Risk. Security. Fraud. Segregation of duties. Most companies place these concerns at or near the top of their management lists. From security consultants to external audits, companies spend time, effort, and money to manage their risk. Training is mandatory, access is reviewed, and security is controlled and approved.
However, when it comes to JD Edwards, access, risk, and security, almost anyone will tell you there can still be room for improvement. Sure, prevention should be priority #1, but detection can be a powerful weapon as well – especially if it monitors for hidden risk.
The invisible threat within JDE is often misuse of valid access: someone has the power, authority, and security access, but there’s little or no oversight of what they are actually doing in JD Edwards. In this blog post we’ll explore some concrete examples of how this threat plays out in actual business scenarios and highlight a solution you can use to protect yourself.
Can users change their own data?

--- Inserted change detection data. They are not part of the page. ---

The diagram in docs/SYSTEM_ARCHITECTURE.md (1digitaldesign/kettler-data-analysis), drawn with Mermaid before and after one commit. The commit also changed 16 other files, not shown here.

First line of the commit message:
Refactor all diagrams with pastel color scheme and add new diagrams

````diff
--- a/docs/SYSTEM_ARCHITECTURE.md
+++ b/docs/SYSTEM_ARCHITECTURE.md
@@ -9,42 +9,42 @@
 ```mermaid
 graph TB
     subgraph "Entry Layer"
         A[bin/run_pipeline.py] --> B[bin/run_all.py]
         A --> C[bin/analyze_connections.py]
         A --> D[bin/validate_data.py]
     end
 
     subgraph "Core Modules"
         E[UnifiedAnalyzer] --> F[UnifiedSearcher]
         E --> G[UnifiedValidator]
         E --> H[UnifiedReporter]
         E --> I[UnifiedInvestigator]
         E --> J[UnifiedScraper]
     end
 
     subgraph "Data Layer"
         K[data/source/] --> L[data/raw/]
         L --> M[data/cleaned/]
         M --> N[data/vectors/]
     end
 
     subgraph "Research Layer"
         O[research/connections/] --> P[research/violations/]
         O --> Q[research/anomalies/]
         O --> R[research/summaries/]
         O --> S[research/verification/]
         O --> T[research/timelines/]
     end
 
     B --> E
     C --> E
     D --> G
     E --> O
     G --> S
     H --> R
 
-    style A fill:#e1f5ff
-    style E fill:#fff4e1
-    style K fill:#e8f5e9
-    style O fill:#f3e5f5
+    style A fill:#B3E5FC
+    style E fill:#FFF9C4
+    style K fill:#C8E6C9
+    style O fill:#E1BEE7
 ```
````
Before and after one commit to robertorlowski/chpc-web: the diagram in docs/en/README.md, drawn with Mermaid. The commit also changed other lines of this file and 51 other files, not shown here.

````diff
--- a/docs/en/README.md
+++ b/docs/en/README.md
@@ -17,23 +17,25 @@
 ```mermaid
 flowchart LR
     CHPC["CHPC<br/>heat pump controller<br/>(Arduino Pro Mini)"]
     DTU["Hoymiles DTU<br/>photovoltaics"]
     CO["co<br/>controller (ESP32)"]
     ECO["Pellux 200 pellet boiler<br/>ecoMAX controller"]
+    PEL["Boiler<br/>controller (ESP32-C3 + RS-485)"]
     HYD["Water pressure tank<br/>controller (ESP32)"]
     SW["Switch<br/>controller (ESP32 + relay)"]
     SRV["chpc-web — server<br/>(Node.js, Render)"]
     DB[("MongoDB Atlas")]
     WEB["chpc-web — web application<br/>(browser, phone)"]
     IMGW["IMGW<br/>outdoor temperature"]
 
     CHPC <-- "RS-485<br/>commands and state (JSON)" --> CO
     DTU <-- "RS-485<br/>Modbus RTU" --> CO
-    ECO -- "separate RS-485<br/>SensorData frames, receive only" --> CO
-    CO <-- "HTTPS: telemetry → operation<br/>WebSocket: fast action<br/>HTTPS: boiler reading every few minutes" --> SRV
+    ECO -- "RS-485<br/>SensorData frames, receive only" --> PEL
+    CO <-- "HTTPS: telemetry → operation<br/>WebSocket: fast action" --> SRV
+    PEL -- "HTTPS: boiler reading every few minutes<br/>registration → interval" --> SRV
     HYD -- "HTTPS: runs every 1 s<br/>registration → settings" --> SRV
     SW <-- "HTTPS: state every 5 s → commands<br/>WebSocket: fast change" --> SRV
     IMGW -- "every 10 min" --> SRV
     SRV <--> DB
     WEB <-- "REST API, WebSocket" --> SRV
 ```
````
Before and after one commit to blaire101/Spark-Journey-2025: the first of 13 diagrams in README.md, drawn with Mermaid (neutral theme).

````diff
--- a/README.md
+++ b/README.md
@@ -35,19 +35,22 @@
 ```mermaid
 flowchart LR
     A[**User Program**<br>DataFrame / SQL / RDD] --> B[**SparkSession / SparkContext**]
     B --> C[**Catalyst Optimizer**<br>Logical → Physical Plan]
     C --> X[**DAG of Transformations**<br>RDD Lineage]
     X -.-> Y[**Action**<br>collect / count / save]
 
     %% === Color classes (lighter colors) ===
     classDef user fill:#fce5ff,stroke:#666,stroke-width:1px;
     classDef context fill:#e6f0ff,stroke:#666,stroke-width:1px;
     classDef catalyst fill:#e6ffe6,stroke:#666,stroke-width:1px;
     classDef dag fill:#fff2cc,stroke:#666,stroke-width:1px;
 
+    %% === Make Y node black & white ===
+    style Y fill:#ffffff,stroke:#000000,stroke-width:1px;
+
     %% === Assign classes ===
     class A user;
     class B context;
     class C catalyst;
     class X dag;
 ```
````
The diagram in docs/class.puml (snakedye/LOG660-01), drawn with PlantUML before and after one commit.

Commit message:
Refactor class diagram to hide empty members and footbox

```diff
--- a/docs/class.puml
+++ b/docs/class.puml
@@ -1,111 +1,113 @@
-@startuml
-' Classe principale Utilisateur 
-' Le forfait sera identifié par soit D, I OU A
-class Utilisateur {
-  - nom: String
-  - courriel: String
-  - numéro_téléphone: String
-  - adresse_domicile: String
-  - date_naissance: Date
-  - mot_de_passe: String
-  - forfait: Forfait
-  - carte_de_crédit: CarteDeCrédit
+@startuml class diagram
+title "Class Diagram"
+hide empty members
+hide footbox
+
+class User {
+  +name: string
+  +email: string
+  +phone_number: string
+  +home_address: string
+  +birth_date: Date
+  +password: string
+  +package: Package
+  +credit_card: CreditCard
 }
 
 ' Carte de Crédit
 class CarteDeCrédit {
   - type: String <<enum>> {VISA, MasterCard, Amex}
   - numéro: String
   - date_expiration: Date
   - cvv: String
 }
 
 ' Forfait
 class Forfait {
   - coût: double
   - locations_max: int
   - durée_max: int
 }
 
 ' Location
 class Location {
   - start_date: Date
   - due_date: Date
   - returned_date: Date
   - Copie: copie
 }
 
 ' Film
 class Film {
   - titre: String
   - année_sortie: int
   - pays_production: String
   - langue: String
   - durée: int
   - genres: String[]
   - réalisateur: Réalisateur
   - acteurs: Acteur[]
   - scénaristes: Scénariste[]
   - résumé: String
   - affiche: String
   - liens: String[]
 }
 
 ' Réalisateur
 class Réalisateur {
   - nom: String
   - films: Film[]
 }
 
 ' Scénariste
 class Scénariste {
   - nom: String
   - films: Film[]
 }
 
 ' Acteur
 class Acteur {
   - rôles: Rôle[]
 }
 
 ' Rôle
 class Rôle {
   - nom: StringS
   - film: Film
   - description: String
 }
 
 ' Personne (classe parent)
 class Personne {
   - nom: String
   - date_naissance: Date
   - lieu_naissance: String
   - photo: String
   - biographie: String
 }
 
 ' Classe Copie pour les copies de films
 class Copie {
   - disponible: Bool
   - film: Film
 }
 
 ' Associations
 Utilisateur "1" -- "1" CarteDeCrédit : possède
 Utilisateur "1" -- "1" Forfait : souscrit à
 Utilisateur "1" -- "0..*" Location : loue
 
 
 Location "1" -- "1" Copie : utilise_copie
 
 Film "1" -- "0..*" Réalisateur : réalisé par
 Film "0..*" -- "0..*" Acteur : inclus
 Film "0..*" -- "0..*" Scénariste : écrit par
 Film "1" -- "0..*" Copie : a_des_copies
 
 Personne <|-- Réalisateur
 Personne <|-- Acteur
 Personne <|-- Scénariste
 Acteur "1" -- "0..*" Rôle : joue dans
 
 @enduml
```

Let’s say you are an HR employee: A good portion of your job involves making changes to employee data, keeping it up to date and correct. However, it’s highly likely that security does not prevent you from performing those same updates on your own record. Think about it:
- Could you give yourself a raise without anyone knowing?
- Give yourself a bonus?
- Change your start date so you get more vacation?
These types of scenarios happen more often than you might think. Sometimes these changes are the product of accidents, sometimes they’re not. Either way, you need to be protected.
Is trust your security mechanism?
Or perhaps you have business analysts or CNCs who have SYSADMIN or other open access to Production. You know (and they know) they shouldn’t be updating transaction or master data in Production… but they use their powers for good, right?
Most likely the answer is “yes.” But even so, ask yourself these questions:
- What mechanisms do you have in place to reassure auditors access isn’t abused?
- Could a user run payroll or voucher payments without anyone knowing?
- Could someone create a new (fake) JDE user without approval and log in as that user to commit fraud?
Even if incidents like this are uncommon, they’re almost always discovered after the fact, when the damage has been done.
Do you know where to look for loopholes and how to find them?
The most common type of fraud, according to the Association of Certified Fraud Examiners, is asset misappropriation. In a JDE system, this would most often translate to issuing invalid or unauthorized payments. Common examples of fraudulent payments include:
- Changes to direct deposit information
- Vouchers issued with an alternate remit to designation
- Employees rehired without authorization from HR
Accounting departments do what they can to guard against these types of activities, but JD Edwards out-of-the-box functionality doesn’t provide many tools for meeting the challenge proactively.
That’s where Syntax steps in.
Syntax EnterpriseCare® Fraud ID – Proactive Fraud Prevention
To help JD Edwards protect themselves against fraud, Syntax has developed FraudID. FraudID is powered by Syntax EnterpriseCare®, our propriety Oracle ERP monitoring system, and guards against these situations and many others. It offers internal SOD controls, so auditors have secure access to configuration and alerts. Alerting can fire in real time, sending proactive notifications to auditors for investigation. Best of all, it’s easy to configure out of the box; we can work with your designated auditor user and have FraudID alerting in less than four hours.
Get Ahead of the Curve
For more information about fraud prevention and detection or to learn more about how you can begin to proactively monitor your entire JD Edwards solution, check out our FraudID and Syntax EnterpriseCare® pages.
If you’d like to suggest a FraudID scenario or enhancement or simply want to talk one-on-one with one of our fraud prevention experts, contact us and we’ll schedule a call.